(WHAT THE TASK ASKS)
Scan the listing below. Report each line that includes "JSONL".

(GIVEN ENTRIES)
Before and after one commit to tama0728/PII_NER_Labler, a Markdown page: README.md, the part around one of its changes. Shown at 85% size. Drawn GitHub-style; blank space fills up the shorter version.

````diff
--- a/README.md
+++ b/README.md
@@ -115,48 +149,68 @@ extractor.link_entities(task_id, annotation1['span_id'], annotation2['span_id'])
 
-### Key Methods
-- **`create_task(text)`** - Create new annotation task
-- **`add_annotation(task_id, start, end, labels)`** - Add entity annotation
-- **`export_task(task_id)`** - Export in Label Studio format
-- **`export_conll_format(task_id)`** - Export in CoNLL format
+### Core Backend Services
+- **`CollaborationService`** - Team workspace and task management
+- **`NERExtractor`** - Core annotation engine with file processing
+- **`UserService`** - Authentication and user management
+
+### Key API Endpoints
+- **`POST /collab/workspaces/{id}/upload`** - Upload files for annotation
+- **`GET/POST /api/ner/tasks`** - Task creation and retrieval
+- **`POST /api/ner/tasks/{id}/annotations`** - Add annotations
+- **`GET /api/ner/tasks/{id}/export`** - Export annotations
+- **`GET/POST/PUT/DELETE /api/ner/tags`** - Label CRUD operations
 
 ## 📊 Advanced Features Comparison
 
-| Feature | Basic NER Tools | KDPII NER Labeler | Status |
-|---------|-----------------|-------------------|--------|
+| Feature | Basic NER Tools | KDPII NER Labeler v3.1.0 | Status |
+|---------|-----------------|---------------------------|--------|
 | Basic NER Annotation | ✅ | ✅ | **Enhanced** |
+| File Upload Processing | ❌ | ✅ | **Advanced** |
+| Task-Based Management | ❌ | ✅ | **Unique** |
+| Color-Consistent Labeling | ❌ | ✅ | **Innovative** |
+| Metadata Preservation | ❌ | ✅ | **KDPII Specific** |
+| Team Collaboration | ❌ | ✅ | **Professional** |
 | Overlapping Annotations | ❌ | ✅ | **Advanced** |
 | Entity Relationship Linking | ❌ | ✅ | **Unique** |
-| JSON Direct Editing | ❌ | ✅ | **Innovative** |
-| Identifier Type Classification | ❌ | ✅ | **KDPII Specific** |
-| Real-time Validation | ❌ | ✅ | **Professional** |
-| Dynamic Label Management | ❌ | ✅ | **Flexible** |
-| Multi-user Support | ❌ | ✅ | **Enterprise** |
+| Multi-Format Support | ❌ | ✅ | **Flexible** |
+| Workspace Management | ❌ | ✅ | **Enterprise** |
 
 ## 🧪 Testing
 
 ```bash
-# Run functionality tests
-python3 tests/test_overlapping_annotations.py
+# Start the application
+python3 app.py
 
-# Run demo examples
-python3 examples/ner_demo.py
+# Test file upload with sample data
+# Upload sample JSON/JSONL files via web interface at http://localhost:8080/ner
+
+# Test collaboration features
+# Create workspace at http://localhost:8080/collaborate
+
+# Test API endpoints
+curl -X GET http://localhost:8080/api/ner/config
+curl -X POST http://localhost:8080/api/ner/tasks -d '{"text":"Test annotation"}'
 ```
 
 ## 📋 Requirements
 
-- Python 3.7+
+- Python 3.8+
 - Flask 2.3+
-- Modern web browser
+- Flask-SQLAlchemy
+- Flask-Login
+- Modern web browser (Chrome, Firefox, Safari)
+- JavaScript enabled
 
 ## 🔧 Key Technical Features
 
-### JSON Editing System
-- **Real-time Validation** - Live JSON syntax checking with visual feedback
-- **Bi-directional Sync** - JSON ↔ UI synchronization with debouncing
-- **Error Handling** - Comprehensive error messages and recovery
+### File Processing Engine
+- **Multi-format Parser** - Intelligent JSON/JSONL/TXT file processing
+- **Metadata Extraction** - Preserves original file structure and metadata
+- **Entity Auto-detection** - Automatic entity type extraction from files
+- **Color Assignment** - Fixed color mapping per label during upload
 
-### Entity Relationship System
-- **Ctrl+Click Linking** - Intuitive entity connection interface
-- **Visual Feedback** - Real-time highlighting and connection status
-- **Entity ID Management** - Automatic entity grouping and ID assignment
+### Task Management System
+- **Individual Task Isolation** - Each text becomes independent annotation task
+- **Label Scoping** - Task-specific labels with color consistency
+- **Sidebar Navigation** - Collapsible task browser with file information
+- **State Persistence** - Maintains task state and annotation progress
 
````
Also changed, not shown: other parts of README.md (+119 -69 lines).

(SOLUTION FOR THIS PROBLEM)
+# Upload sample JSON/JSONL files via web interface at http://localhost:8080/ner
+- **Multi-format Parser** - Intelligent JSON/JSONL/TXT file processing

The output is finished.